How to format your references using the Annual Review of Statistics and Its Application citation style

This is a short guide how to format citations and the bibliography in a manuscript for Annual Review of Statistics and Its Application. For a complete guide how to prepare your manuscript refer to the journal's instructions to authors.

Using reference management software

Typically you don't format your citations and bibliography by hand. The easiest way is to use a reference manager:

PaperpileThe citation style is built in and you can choose it in Settings > Citation Style or Paperpile > Citation Style in Google Docs.
EndNoteFind the style here: output styles overview
Mendeley, Zotero, Papers, and othersThe style is either built in or you can download a CSL file that is supported by most references management programs.
BibTeXBibTeX syles are usually part of a LaTeX template. Check the instructions to authors if the publisher offers a LaTeX template for this journal.

Journal articles

Those examples are references to articles in scholarly journals and how they are supposed to appear in your bibliography.

Not all journals organize their published articles in volumes and issues, so these fields are optional. Some electronic journals do not provide a page range, but instead list an article identifier.

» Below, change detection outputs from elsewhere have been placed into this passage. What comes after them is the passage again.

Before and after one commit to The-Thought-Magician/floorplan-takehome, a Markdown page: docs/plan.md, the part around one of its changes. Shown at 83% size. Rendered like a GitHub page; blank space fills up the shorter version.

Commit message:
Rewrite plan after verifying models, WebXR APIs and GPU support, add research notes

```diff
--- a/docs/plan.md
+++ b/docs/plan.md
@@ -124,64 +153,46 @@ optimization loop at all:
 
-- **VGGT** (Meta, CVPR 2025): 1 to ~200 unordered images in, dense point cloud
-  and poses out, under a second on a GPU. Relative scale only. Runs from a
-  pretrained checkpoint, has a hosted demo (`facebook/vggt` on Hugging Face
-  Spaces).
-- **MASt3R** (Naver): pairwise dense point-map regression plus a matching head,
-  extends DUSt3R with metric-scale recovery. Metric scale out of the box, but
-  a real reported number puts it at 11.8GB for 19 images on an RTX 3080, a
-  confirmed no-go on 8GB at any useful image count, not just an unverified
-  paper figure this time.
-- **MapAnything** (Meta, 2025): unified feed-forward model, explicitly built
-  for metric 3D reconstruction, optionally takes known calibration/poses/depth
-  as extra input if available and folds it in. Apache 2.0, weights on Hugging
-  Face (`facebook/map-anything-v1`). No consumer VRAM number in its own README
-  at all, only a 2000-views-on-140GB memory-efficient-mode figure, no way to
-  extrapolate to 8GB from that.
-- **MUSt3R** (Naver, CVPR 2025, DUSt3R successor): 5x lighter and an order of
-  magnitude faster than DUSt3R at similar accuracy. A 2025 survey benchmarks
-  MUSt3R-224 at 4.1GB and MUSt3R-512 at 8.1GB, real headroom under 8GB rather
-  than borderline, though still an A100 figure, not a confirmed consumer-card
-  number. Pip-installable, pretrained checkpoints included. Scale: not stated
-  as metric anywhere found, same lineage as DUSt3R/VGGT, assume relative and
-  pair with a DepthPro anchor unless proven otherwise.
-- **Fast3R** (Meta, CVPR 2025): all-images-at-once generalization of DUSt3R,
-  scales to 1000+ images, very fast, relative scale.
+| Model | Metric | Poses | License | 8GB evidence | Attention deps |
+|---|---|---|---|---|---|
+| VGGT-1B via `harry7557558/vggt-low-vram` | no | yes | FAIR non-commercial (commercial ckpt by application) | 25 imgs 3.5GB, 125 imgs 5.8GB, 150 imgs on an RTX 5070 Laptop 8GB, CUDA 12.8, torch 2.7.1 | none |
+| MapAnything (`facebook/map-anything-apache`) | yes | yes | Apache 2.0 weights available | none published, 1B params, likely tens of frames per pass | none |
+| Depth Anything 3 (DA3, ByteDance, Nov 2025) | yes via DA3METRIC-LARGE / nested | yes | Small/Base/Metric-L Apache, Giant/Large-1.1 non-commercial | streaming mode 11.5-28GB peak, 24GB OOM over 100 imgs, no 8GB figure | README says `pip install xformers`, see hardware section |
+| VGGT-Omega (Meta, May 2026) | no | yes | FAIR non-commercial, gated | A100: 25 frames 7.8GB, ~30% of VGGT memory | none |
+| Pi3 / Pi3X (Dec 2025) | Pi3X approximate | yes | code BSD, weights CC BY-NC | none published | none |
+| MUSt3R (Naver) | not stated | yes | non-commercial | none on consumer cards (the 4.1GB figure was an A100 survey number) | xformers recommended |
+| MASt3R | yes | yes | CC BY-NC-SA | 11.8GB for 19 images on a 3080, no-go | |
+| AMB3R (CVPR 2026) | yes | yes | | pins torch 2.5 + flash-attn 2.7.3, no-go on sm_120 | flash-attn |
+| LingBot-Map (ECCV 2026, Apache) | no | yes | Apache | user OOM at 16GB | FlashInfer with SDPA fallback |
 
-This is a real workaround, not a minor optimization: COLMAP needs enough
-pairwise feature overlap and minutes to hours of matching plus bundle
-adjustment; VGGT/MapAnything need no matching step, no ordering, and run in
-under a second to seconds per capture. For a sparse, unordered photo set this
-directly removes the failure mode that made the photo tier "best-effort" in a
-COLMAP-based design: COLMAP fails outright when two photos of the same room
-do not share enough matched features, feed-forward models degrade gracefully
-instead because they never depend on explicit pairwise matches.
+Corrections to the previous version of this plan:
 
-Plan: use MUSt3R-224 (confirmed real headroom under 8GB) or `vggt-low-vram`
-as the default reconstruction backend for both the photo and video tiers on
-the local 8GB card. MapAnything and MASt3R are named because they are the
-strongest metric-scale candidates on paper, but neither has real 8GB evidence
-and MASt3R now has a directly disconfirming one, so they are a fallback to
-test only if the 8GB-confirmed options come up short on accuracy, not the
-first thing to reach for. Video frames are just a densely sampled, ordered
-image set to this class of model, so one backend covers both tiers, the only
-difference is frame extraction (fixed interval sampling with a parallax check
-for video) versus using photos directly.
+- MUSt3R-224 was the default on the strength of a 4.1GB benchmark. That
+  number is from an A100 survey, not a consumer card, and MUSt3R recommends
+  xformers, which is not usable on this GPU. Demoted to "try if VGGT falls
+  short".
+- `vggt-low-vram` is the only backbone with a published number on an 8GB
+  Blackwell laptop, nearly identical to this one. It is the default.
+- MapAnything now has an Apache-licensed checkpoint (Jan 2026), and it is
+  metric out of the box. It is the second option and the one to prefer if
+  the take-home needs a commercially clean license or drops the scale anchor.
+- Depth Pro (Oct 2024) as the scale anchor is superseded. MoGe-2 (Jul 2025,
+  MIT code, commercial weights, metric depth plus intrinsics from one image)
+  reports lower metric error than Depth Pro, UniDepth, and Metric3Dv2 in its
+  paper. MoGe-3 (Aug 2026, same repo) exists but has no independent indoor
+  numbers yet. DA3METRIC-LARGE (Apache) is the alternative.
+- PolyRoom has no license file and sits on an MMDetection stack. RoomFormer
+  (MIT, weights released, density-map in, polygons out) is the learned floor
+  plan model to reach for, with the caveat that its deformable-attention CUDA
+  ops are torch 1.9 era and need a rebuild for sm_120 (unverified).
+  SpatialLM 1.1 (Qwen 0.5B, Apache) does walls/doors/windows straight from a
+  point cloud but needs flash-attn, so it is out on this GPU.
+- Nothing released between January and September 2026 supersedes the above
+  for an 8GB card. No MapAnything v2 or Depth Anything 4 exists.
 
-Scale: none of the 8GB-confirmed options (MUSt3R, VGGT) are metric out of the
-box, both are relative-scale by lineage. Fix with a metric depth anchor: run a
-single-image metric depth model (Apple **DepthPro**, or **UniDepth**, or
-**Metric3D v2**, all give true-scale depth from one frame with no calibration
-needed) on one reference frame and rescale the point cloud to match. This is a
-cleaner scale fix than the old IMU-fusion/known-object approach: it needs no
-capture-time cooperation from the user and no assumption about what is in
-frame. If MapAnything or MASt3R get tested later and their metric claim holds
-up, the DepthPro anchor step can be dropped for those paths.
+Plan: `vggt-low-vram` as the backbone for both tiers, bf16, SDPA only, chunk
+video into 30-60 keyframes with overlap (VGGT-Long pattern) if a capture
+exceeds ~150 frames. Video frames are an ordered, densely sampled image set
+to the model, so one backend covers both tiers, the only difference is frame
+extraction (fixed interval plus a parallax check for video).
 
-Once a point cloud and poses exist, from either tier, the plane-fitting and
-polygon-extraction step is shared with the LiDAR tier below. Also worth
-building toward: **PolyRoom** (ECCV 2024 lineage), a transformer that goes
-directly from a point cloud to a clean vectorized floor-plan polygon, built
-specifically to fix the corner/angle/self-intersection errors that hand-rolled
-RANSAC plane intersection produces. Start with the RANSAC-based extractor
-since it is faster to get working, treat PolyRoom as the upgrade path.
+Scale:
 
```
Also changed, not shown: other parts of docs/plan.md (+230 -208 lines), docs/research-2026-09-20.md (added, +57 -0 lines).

In a case like this it's safe to use the article identifier instead of the page range.

A journal article with 1 author
1.
Favero I. 2015. Optomechanics: Listening to quantum grains of sound. Nature. 520(7548):441–42
A journal article with 2 authors
1.
Peñuelas J, Filella I. 2001. Phenology. Responses to a warming world. Science. 294(5543):793–95
A journal article with 3 authors
1.
Kaeberlein M, Rabinovitch PS, Martin GM. 2015. Healthy aging: The ultimate preventative medicine. Science. 350(6265):1191–93
A journal article with 7 or more authors
1.
Goldberg JL, Klassen MP, Hua Y, Barres BA. 2002. Amacrine-signaled loss of intrinsic axon growth ability by retinal ganglion cells. Science. 296(5574):1860–64

Books and book chapters

Here are examples of references for authored and edited books as well as book chapters.

An authored book
1.
Joyce PM, Lipton D. 2013. Lamentations Through the Centuries. Oxford: Blackwell Publishing Ltd
An edited book
1.
Chatterjee M, Kashfi K, eds. 2012. Cell Signaling & Molecular Targets in Cancer. New York, NY: Springer. XII, 328 p p. 1st ed.
A chapter in an edited book
1.
Dingsøyr T. 2009. Strategies and Approaches for Managing Architectural Knowledge. In Software Architecture Knowledge Management: Theory and Practice, ed M Ali Babar, T Dingsøyr, P Lago, H van Vliet, pp. 59–68. Berlin, Heidelberg: Springer

Web sites

Sometimes references to web sites should appear directly in the text rather than in the bibliography. Refer to the Instructions to authors for Annual Review of Statistics and Its Application.

Blog post
1.
Luntz S. 2014. Ash Borer Trapped By Quest For Sex. IFLScience

Reports

This example shows the general structure used for government reports, technical reports, and scientific reports. If you can't locate the report number then it might be better to cite the report as a book. For reports it is usually not individual people that are credited as authors, but a governmental department or agency like "U. S. Food and Drug Administration" or "National Cancer Institute".

Government report
1.
Government Accountability Office. 1974. Problems Affecting Operations at the St. Louis Postal Data Center. B-180235, U.S. Government Printing Office, Washington, DC

Theses and dissertations

Theses including Ph.D. dissertations, Master's theses or Bachelor theses follow the basic format outlined below.

Doctoral dissertation
1.
Estrin JL. 2014. Sitting in the Fire: An Exploration of Soul-Making in Prison. Doctoral dissertation thesis. Pacifica Graduate Institute

News paper articles

Unlike scholarly journals, news papers do not usually have a volume and issue number. Instead, the full date and page number is required for a correct reference.

New York Times article
1.
Kelly C. 2014. Texas Noir, by Directors Who Aren’t From Texas. New York Times, May 18, p. A25B

In-text citations

References should be cited in the text by sequential numbers in parentheses:

This sentence cites one reference (1).
This sentence cites two references (1, 2).
This sentence cites four references (1–4).

About the journal

Full journal titleAnnual Review of Statistics and Its Application
AbbreviationAnnu. Rev. Stat. Appl.
ISSN (print)2326-8298
ISSN (online)2326-831X
ScopeStatistics, Probability and Uncertainty
Statistics and Probability

Other styles